civonamzuk
May 21, 2015

#1**+10 **

I'll give this one a try....these are always interesting......Each circle has an area of pi....so the middle area must be pi/2

See the following pic....

Let circle A be centered at (0, 0)

We need to first solve this.....

Area of sector ABECA - area of triangle ABC = pi/4 so we have

(1/2)[Θ - sin(Θ)] = pi/4.......with a lttle help from WolframAlpha...Θ = about 2.30988 rads = about 132.3463751816785913° ...and (1/2) of this = 66.17318759083929565°

So the point B is given by :

[ cos(66.17318759083929565°), sin (66.17318759083929565°) ] = (0.403973421087, 0.914770722671)

And by symmetry, circle B is centered at twice the distance from A to G = point D =

( 2*.403973421087, 0) = ( 0.807946842174 , 0 )

So the distance between the circles' centers is just 2AG = AD = about .808

Proof.....area between segment BC and arc BEC of circle A =

Which is about pi/4.......and by symmetry....this is the same area between segment BC and arc BFC of circle

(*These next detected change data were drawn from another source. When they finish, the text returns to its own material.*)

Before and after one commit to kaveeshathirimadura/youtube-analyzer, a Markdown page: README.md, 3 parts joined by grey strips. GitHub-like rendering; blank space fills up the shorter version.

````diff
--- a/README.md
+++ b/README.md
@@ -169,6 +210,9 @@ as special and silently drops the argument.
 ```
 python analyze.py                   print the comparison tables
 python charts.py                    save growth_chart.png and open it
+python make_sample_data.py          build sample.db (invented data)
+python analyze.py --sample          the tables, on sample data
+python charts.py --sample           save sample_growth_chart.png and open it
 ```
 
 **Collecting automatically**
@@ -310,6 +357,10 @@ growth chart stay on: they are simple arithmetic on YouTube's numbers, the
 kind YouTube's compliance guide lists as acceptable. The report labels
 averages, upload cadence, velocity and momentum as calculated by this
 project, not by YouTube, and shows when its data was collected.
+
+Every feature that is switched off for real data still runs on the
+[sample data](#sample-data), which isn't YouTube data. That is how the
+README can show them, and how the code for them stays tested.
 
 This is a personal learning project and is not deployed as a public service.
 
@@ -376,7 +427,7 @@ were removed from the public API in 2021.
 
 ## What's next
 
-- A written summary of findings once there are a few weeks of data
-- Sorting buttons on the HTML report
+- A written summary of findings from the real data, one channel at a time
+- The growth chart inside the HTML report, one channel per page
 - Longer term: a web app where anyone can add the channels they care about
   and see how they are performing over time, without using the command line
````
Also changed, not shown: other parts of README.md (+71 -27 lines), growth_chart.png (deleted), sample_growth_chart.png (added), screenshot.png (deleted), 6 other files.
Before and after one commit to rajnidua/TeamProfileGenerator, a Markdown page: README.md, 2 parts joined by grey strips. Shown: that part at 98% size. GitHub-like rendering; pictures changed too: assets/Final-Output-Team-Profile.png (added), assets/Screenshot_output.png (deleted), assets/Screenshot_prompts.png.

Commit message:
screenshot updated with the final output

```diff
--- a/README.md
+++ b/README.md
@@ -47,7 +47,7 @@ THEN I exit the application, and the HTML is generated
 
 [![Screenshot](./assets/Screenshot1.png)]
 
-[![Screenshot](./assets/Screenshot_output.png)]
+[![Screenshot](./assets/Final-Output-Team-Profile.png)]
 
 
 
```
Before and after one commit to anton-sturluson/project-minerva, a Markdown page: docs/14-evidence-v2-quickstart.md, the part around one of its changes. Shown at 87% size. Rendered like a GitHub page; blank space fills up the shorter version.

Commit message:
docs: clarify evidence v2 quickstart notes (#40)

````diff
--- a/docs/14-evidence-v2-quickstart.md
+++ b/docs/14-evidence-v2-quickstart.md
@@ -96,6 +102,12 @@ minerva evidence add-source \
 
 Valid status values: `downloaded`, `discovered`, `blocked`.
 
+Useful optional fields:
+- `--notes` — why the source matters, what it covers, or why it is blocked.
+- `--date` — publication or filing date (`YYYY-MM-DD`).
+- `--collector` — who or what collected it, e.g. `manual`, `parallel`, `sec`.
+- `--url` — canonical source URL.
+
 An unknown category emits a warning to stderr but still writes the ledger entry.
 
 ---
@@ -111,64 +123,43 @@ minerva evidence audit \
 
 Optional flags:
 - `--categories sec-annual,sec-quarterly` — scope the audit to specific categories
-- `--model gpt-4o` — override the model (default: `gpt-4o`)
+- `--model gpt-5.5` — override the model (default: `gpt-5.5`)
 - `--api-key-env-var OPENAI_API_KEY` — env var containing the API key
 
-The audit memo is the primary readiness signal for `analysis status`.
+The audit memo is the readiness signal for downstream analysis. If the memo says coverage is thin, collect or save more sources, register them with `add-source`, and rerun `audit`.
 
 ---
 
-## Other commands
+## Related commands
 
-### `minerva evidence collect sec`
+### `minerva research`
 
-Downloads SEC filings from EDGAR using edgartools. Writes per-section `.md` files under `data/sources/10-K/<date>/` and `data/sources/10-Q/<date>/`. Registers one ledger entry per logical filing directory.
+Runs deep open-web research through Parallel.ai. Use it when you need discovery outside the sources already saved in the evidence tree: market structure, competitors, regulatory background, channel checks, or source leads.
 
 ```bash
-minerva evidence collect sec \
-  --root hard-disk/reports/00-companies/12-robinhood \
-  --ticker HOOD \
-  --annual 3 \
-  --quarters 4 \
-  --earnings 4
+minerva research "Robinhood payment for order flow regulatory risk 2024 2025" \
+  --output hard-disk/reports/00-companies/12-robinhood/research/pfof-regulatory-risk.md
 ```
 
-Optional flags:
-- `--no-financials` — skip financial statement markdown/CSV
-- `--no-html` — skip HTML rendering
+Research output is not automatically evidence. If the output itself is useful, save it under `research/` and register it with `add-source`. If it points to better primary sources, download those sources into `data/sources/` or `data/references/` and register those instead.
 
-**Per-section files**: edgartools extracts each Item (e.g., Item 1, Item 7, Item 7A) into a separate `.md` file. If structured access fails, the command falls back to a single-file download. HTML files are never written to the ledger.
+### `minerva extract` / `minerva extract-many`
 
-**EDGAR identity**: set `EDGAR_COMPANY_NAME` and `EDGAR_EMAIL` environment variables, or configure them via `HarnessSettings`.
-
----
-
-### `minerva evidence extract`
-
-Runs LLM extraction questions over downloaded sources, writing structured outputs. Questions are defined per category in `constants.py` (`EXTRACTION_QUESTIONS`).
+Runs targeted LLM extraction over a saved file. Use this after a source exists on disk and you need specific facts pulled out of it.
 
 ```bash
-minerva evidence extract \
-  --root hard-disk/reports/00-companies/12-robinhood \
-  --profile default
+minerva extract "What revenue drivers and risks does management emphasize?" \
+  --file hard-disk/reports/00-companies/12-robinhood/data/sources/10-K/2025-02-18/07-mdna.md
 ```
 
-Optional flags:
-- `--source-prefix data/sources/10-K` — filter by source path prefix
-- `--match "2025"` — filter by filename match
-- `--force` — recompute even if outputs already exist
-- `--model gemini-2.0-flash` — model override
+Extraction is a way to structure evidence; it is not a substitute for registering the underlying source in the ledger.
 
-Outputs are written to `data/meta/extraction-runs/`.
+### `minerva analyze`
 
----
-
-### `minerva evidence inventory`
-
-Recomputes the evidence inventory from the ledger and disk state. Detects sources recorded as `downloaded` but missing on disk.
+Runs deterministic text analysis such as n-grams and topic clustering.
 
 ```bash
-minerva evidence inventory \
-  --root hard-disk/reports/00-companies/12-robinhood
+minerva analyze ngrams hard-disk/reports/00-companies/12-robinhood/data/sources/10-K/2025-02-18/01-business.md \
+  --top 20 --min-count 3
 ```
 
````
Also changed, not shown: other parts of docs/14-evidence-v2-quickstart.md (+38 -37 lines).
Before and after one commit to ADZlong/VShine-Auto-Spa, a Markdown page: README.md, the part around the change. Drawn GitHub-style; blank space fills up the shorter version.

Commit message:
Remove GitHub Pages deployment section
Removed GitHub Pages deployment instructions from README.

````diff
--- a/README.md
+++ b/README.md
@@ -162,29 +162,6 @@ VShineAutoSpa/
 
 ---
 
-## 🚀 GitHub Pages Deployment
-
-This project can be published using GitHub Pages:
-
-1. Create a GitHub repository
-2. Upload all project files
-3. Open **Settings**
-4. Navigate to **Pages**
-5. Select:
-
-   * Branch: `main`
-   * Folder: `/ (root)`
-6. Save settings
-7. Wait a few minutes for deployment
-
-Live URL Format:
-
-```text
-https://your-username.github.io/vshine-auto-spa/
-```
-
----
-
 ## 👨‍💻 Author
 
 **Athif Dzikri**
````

B.......so 2(pi/4) = pi/2

CPhill
May 21, 2015

#1**+10 **

Best Answer

I'll give this one a try....these are always interesting......Each circle has an area of pi....so the middle area must be pi/2

See the following pic....

Let circle A be centered at (0, 0)

We need to first solve this.....

Area of sector ABECA - area of triangle ABC = pi/4 so we have

(1/2)[Θ - sin(Θ)] = pi/4.......with a lttle help from WolframAlpha...Θ = about 2.30988 rads = about 132.3463751816785913° ...and (1/2) of this = 66.17318759083929565°

So the point B is given by :

[ cos(66.17318759083929565°), sin (66.17318759083929565°) ] = (0.403973421087, 0.914770722671)

And by symmetry, circle B is centered at twice the distance from A to G = point D =

( 2*.403973421087, 0) = ( 0.807946842174 , 0 )

So the distance between the circles' centers is just 2AG = AD = about .808

Proof.....area between segment BC and arc BEC of circle A =

Which is about pi/4.......and by symmetry....this is the same area between segment BC and arc BFC of circle

B.......so 2(pi/4) = pi/2

CPhill
May 21, 2015